* _Your instructions_:
Each line holding the string "background" is to be copied from the data.

* _Data provided_:
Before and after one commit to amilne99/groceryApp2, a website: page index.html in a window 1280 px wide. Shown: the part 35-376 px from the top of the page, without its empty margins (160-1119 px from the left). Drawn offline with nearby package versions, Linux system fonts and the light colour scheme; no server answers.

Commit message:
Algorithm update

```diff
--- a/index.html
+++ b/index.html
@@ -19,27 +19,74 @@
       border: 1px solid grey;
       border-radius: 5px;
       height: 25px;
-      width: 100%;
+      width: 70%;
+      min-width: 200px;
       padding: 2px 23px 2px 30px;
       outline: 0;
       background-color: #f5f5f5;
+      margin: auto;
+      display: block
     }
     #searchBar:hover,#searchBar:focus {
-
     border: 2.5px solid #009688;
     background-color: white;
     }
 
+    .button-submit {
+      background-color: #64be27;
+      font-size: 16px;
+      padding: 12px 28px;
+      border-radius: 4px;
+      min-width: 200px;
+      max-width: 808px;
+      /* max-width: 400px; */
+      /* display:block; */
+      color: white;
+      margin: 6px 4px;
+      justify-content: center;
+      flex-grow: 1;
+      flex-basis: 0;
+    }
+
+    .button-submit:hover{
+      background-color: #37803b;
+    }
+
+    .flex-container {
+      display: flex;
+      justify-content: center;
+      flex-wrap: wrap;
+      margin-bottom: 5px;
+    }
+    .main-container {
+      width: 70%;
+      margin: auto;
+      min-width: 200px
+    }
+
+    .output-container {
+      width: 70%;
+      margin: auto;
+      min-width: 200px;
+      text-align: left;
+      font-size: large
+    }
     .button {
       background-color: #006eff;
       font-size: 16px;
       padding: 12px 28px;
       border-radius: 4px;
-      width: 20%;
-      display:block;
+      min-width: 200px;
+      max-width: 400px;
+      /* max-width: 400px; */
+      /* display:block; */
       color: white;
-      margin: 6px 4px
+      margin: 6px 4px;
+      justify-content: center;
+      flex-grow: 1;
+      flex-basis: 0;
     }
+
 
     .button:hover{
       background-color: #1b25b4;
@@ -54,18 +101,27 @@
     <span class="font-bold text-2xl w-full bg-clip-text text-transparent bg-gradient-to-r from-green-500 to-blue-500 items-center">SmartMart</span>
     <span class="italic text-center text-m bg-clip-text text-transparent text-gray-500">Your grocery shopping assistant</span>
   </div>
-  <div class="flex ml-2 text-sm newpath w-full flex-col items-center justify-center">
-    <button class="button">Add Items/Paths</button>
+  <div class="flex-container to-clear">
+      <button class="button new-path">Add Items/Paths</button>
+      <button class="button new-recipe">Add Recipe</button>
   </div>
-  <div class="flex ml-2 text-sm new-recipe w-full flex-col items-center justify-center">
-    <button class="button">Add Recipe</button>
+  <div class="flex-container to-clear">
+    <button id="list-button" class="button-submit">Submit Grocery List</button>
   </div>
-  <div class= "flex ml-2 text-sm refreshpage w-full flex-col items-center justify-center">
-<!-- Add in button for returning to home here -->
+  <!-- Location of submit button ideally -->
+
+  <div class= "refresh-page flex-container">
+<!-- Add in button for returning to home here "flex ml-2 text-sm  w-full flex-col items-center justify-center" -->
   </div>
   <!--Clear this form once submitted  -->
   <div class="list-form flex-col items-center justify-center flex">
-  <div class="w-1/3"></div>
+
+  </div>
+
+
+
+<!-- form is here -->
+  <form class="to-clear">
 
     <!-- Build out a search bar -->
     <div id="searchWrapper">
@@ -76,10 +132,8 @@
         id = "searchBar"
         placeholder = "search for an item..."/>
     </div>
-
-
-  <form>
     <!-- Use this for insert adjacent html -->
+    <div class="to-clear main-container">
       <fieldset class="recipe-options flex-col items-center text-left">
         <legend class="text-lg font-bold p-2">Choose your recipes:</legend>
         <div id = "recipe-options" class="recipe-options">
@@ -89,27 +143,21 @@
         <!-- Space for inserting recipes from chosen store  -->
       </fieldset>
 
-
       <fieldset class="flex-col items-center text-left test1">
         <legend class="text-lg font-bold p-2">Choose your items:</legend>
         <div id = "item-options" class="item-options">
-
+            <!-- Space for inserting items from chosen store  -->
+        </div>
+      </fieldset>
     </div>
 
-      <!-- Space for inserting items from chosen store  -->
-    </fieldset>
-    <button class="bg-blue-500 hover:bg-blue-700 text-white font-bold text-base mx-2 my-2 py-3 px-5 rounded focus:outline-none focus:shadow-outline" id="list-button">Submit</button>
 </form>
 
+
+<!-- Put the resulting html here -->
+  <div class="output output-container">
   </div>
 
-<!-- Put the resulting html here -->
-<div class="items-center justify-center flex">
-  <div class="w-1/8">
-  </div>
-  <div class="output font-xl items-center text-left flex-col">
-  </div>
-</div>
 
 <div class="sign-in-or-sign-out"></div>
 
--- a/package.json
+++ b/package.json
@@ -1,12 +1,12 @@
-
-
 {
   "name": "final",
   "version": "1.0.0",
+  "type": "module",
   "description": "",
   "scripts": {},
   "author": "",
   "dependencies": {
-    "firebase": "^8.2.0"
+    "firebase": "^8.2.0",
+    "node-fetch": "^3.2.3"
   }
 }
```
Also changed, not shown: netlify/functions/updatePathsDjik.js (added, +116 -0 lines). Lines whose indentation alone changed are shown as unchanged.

...

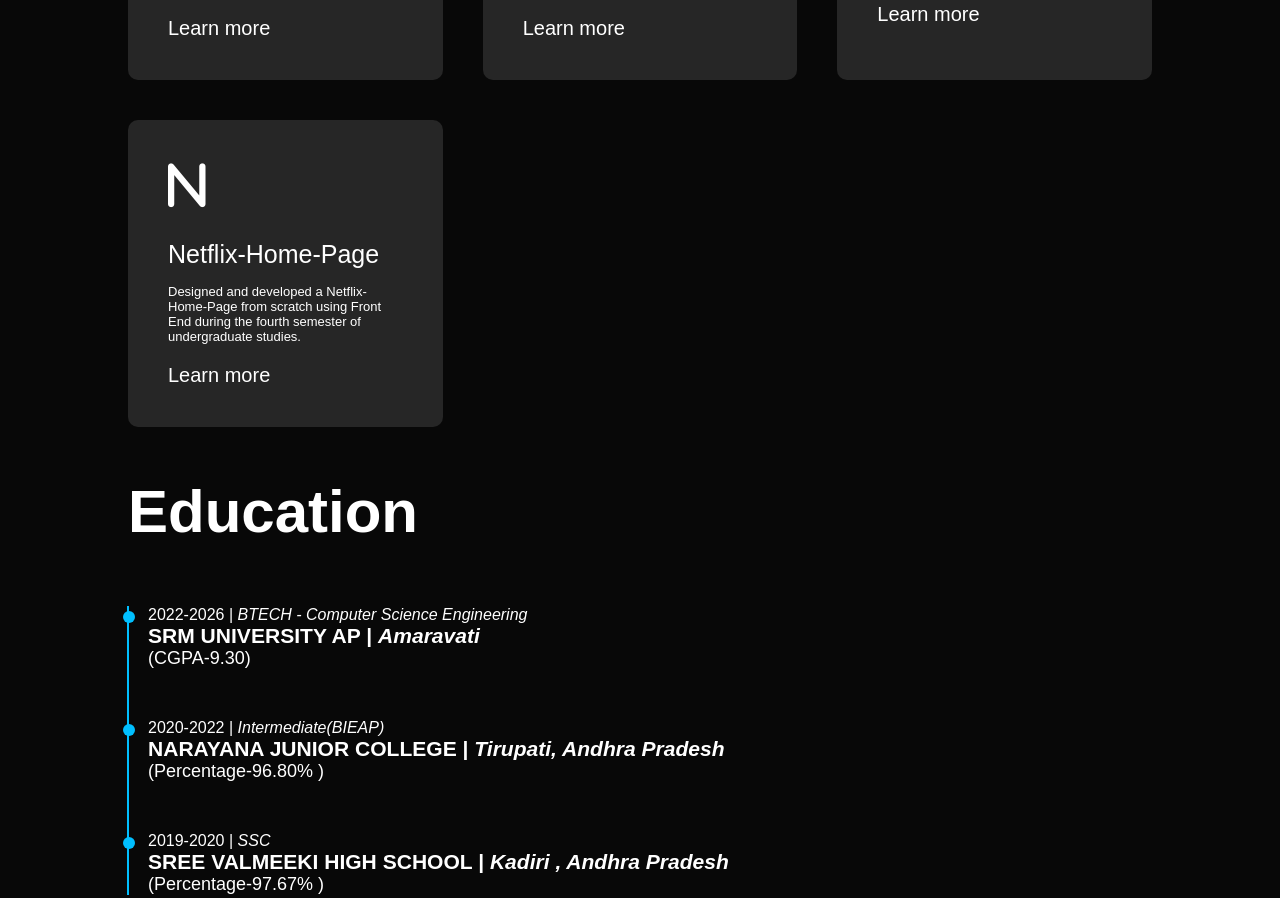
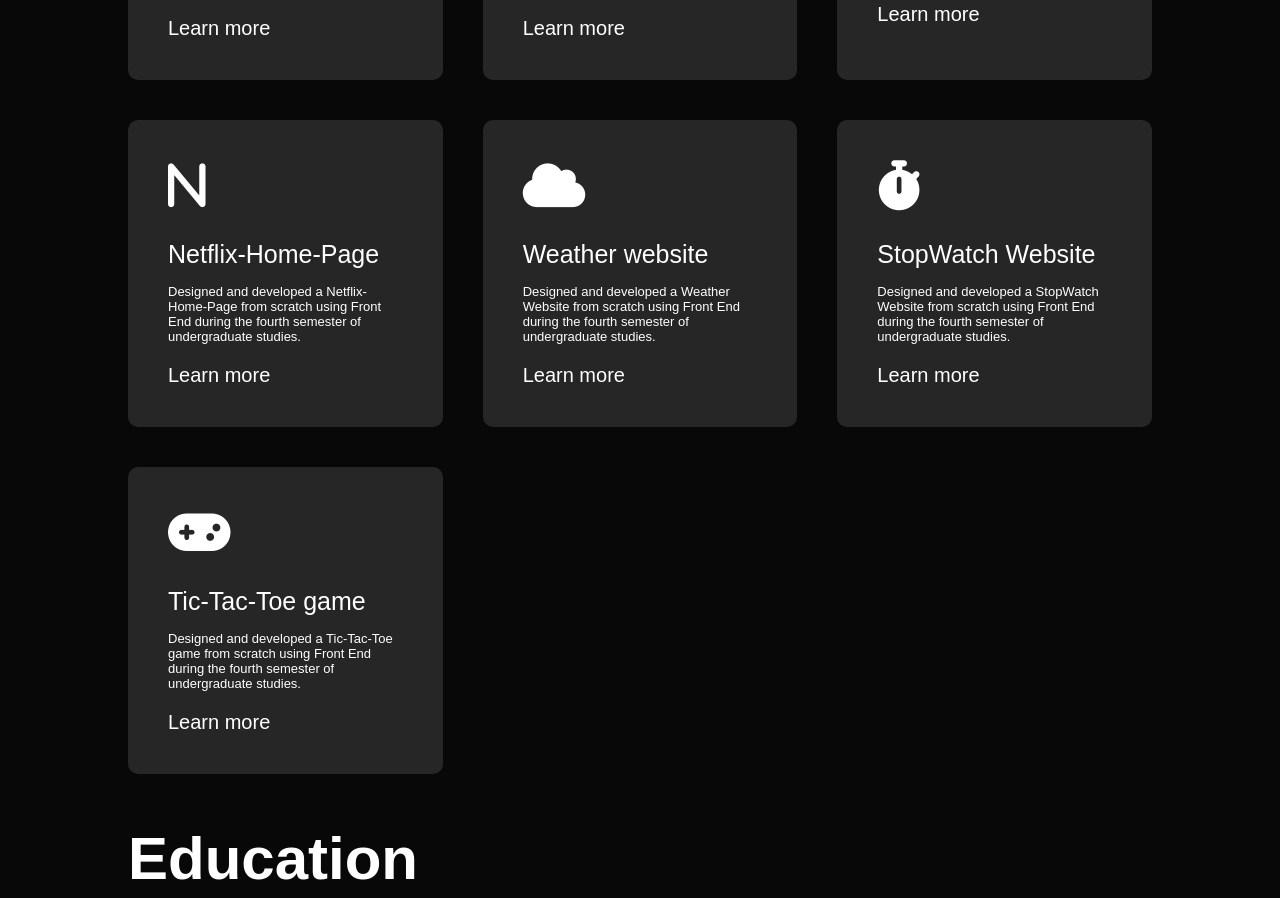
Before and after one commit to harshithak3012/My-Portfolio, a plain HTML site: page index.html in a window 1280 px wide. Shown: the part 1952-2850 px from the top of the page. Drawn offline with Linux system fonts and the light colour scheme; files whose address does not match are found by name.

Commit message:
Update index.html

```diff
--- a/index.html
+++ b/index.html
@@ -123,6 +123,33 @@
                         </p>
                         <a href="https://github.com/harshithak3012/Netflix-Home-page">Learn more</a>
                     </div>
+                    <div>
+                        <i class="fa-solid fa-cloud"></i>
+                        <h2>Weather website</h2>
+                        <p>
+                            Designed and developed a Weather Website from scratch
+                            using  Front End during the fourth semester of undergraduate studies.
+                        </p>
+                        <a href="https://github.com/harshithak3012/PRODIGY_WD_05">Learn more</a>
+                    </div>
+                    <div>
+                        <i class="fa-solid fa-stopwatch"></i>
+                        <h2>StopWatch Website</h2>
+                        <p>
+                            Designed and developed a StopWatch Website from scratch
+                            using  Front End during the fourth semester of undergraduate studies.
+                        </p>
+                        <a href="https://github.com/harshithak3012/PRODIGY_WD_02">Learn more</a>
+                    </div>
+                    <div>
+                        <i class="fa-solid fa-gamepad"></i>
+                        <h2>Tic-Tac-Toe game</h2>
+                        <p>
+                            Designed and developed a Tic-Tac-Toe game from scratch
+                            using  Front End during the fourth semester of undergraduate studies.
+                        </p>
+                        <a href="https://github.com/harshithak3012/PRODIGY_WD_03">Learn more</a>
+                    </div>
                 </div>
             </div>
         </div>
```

---

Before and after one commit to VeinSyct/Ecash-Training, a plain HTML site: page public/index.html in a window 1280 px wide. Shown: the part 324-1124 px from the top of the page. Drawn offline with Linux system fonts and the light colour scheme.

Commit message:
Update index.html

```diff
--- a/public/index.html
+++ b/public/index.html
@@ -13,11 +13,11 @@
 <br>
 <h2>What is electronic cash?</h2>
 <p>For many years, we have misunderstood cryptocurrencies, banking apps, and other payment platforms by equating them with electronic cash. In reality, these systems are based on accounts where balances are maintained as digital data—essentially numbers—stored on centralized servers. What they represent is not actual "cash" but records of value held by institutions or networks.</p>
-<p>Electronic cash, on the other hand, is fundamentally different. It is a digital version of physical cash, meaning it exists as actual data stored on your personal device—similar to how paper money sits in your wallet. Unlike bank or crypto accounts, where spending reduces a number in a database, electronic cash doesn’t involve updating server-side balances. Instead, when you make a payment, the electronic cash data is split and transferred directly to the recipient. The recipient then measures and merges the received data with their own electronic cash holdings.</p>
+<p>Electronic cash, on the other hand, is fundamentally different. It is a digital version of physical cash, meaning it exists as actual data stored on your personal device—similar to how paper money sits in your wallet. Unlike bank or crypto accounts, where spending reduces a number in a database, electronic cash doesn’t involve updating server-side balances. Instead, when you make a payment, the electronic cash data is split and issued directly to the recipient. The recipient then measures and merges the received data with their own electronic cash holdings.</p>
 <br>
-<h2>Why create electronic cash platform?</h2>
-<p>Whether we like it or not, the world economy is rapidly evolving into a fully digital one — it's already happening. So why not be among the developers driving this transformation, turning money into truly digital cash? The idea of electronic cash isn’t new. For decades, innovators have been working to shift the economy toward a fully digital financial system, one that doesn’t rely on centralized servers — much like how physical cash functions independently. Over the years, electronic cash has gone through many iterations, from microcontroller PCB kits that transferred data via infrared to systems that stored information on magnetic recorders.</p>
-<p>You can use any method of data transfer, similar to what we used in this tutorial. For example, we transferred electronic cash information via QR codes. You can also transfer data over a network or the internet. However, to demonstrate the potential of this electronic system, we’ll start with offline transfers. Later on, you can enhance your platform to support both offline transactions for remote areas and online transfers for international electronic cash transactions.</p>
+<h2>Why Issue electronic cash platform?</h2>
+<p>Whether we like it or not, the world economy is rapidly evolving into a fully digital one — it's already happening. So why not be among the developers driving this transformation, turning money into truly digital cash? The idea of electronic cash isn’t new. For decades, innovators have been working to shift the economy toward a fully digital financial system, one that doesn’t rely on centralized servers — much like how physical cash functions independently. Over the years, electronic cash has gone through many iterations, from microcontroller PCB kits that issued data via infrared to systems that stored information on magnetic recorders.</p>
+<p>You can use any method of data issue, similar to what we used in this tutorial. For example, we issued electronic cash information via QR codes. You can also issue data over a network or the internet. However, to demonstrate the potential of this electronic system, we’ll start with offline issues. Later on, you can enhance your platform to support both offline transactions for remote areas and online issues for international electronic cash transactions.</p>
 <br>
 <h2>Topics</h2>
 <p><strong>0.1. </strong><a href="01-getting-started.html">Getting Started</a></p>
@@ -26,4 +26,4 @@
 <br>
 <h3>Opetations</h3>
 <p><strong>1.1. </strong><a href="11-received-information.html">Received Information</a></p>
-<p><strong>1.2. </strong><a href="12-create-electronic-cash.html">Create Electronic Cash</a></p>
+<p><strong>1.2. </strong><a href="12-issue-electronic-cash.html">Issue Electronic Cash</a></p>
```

* _Worked solution_:
       background-color: #f5f5f5;
     background-color: white;
+      background-color: #64be27;
+      background-color: #37803b;
       background-color: #006eff;
       background-color: #1b25b4;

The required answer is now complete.